- fat shame is not the last acceptable prejudice, seriously. Look around you. Get it together.
- if you blog diligently about thin privilege but are unable to check your own privileges? GTFO. Stop looking up at the privilege you lack and start looking at the ones you’ve got.
- yes fat phobia sucks but if you shout to the rafters about being fat bashed but then say nothing about racism, misogyny, transphobia, homophobia, ableism, ageism or any of the other bad isms? You’re doing it wrong.
- if your message is “fat is beautiful” but the subtext of every post you make is that fat is only beautiful when white, youthful, “beautiful”, able-bodied, hetero, cis-, economically advantaged, and always falling in a lockstep line with the slavish & brutal corporate fashion industries? umm you’re not helping, bro.
- let being fat inform the way normativity works in our world, how those of us with fat bodies fall outside the “norm” which is a system of classification set up to place on a pedestal the white, the young, the wealthy, hetero & cis people of this earth, and yes, thinness is part of that but only a slender fragment of the larger picture. Let your experiences being fat bashed inform the way you process race, class, gender, sexual orientation, class status, age, “ability”. Don’t just rally to be treated the same as other thin, young, white, pretty people.
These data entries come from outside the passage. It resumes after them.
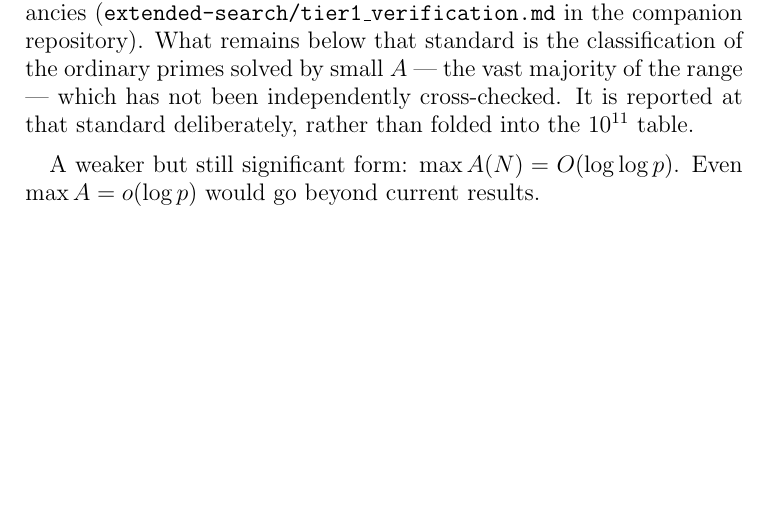
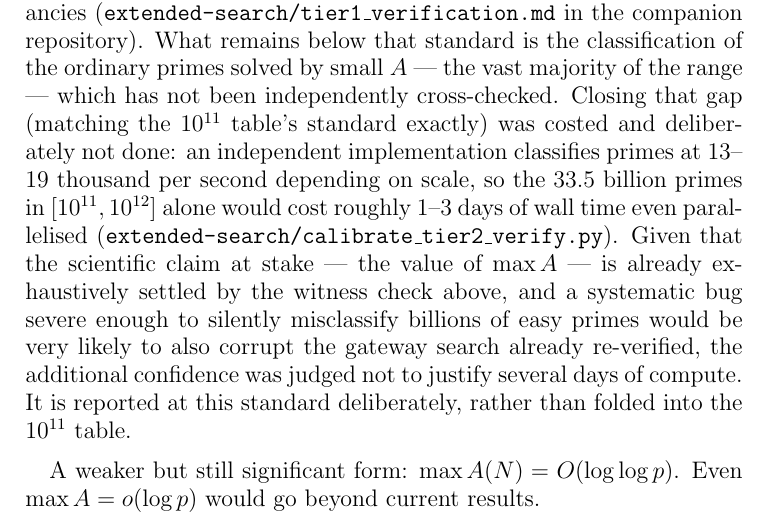
Before and after one commit to m4cd4r4/erdos-straus-gateway, a LaTeX paper (erdos_straus_gateway.tex): part of page 15 of 19, cut so that both start at the same text, the shorter picture padded with empty space. Compiled offline with pdfLaTeX.

Commit message:
Document the decision: Tier 2 costed, deliberately not run
Consolidates #7 (dangling link fix) and #8 (Tier 1: all 19,540 A>=100
witnesses exhaustively verified) into this branch via merge, since #9
had branched before either merged and was missing their content -
rather than write duplicate/conflicting edits to the same paragraph
in three parallel PRs. #7 and #8 can be closed as superseded once this
merges; all three merged cleanly with zero conflicts.

Adds the actual decision this calibration was for: independently
classifying every ordinary prime (matching the <=10^11 table's exact
standard) would cost 1-3 days of wall time for 33.49 billion primes in
[1e11,1e12] alone. Not done, and the paper/README now say so along
with the reasoning - the scientific claim (max A = 479) is already
exhaustively settled by the Tier 1 witness check, and a bug bad enough
to silently misclassify billions of easy primes would very likely also
have corrupted the gateway search Tier 1 already re-verified. The
extra confidence didn't justify the compute.

PDF recompiles clean, 19pp, zero undefined-reference warnings.

Co-Authored-By: Claude Opus 5 (1M context) <noreply@anthropic.com>

```diff
--- a/erdos_straus_gateway.tex
+++ b/erdos_straus_gateway.tex
@@ -838,9 +838,20 @@ that every smaller candidate gateway fails, with zero discrepancies
 (\texttt{extended-search/tier1\_verification.md} in the companion
 repository). What remains below that standard is the classification
 of the ordinary primes solved by small $A$ --- the vast majority of
-the range --- which has not been independently cross-checked. It is
-reported at that standard deliberately, rather than folded into the
-$10^{11}$ table.
+the range --- which has not been independently cross-checked. Closing
+that gap (matching the $10^{11}$ table's standard exactly) was costed
+and deliberately not done: an independent implementation classifies
+primes at $13$--$19$ thousand per second depending on scale, so the
+$33.5$ billion primes in $[10^{11}, 10^{12}]$ alone would cost
+roughly $1$--$3$ days of wall time even parallelised
+(\texttt{extended-search/calibrate\_tier2\_verify.py}). Given that the
+scientific claim at stake --- the value of $\max A$ --- is already
+exhaustively settled by the witness check above, and a systematic bug
+severe enough to silently misclassify billions of easy primes would be
+very likely to also corrupt the gateway search already re-verified,
+the additional confidence was judged not to justify several days of
+compute. It is reported at this standard deliberately, rather than
+folded into the $10^{11}$ table.
 \end{remark}
 
 A weaker but still significant form: $\max A(N) = O(\log \log p)$.
```
Also changed, not shown: README.md, erdos_straus_gateway.pdf.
thank you and much fatty loveness.
The above is very important. Read it, then read it again.
And WIN on the gif.
Fat people clearly should acknowledge all the intersectionality of privlege, but the way this is written, it sounds a like weight priviledg takes a back seat to the other ones mentioned. That is called oppression olympics and most people make a policy of not doing that. Fat people no more need to constantly be dealing with race in their activism than race activist should be dealing with sexuality. Yes, recognizing that no privileged and no oppression stand alone is important, but choosing one cause and making that your focus is also okay.
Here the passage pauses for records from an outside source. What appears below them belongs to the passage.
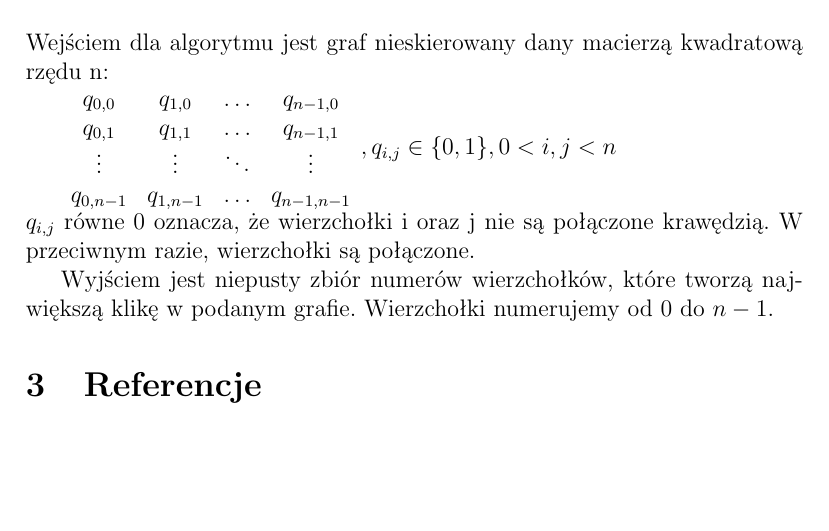
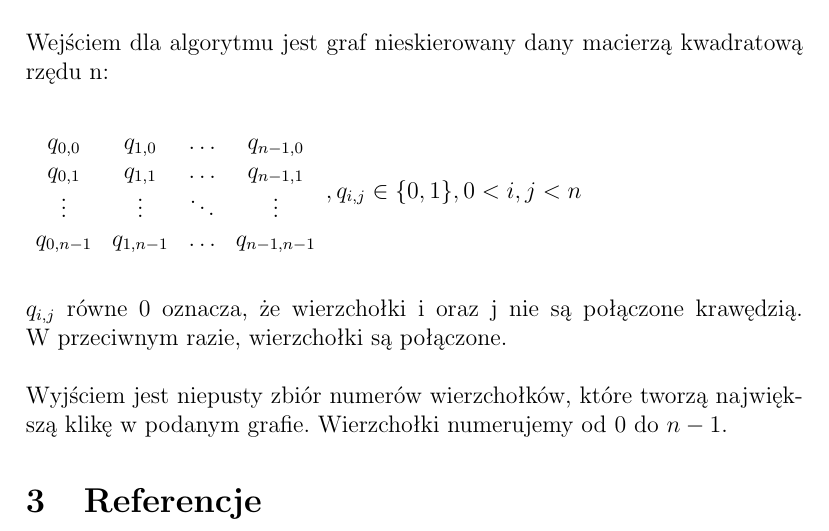
Before and after one commit to solitaire/gis-clique, a LaTeX document (doc/gis_1.tex): part of the page, cut so that both start at the same text, the shorter picture padded with empty space. Compiled offline with pdfLaTeX.

Commit message:
dodane odstępy

```diff
--- a/doc/gis_1.tex
+++ b/doc/gis_1.tex
@@ -16,19 +16,19 @@ Należy zaprojektować algorytm do znajdowania największej kliki w danym grafie
 
 Wejściem dla algorytmu jest graf nieskierowany dany macierzą kwadratową rzędu n:
 
+\vspace{1.5\baselineskip}
 $
 \begin{array}{cccc}
-
 q_{0,0} & q_{1,0} & \ldots & q_{n-1,0} \\
 q_{0,1} & q_{1,1} & \ldots & q_{n-1,1} \\
 \vdots  & \vdots  & \ddots & \vdots  \\
 q_{0,n-1} & q_{1,n-1} & \ldots & q_{n-1,n-1}
-
 \end{array}
 , q_{i,j} \in \{0,1\}, 0 < i,j < n
 $
-\\
-$q_{i,j}$ równe 0 oznacza, że wierzchołki i oraz j nie są połączone krawędzią. W przeciwnym razie, wierzchołki są połączone.
+\vspace{1.5\baselineskip}
+
+$q_{i,j}$ równe 0 oznacza, że wierzchołki i oraz j nie są połączone krawędzią. W~przeciwnym razie, wierzchołki są połączone.\\
 
 Wyjściem jest niepusty zbiór numerów wierzchołków, które tworzą największą klikę w podanym grafie.
 Wierzchołki numerujemy od 0 do $n-1$.
```
Also changed, not shown: doc/gis_1.tex (2 more changed lines).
This last here? That’s privilege talking.
It’s bullshit. The OP takes thin privilege as a given, and does not, anywhere, engage in oppression olympics. What it DOES do is call on white, straight, cis, TAB, and/or male fatties to acknowledge their privilege in other areas because it’s the right thing to do. Because if you call other people on their privilege over you, but don’t acknowledge or talk about the privilege you have over others, you are a fucking hypocrite.
This is an absolutely classic privilege-person whine. I’m a white feminist, and I see other white feminists pull the same kind of bullshit when WOC try to talk about racism in feminist spaces.
White fat people ignore and talk over fat POC in fat spaces all the fucking time. And you’re doing it now.
If you cannot grasp intersectionality and different axes of privilege, or if you can’t stand to acknowledge ways in which other people are oppressed, then you need to go adjust your thinking and educate yourself. And in the mean time, get the fuck off my side.
To paraphrase Flavia Dzodan, my activist will be intersectional, or it will be bullshit. And when your activism is bullshit, I will fucking call you on it.
On of the places where fat acceptance is FAILING is in building an intersectional foundation. There’s nothing in the original post that plays Oppression Olympics, nothing that questions or hierarchizes the existence of fat hate. What there IS, and what we as fat people should in fact be conscious of as we work in an activist way, is the acknowledgment that we exist within a system that is built on oppression — and if we fail to let that inform our fat acceptance, then fat acceptance fails to be anything other than a movement for white pretty (mostly middle class and able-bodied) people who just happen to be a little bit fatter than the “norm.”
When we talk about making fat acceptance inclusive, this is the meat of it — we build a movement that actively welcomes EVERYONE by explicitly addressing the issues of intersectionality and using that as our framework.
The OP said, “Let your experiences being fat bashed inform the way you process race, class, gender, sexual orientation, class status, age, “ability”.” I would add to that — let all of those things inform the way you think about and talk about fat bashing. Because your experience is not universal and all of those things impact body politics on a fundamental level.
There is not, to my mind, any such thing as “choosing one cause” — we all have finite energy and we might put the bulk of our efforts under one heading but no cause is functioning in a vacuum and the movement we build as fat people should not simply replicate the current oppressive social paradigm in the way it deals with other oppressions. If you cannot even begin to make an effort to see how other oppressions are related, then you are not paying enough attention to the other people involved in your “chosen” cause.
Bolded emphasis mine. This thread addresses the some of what I was writing about a few days ago, around relative size privilege and the difference between body positivity and fat acceptance. It is impossible to make an effective, honest, and truly inclusive social justice movement without constantly acknowledging the intersectionality of oppression. Though, as Marianne said here, and I sad yesterday morning, it is totally OK (and in fact perhaps more practical) to focus your limited energy to one or a few areas of identity politics, but if you don’t remain vigilant and open about your own privileges and fail to acknowledge how the oppression you are fighting against intersects with others, your politics will fail.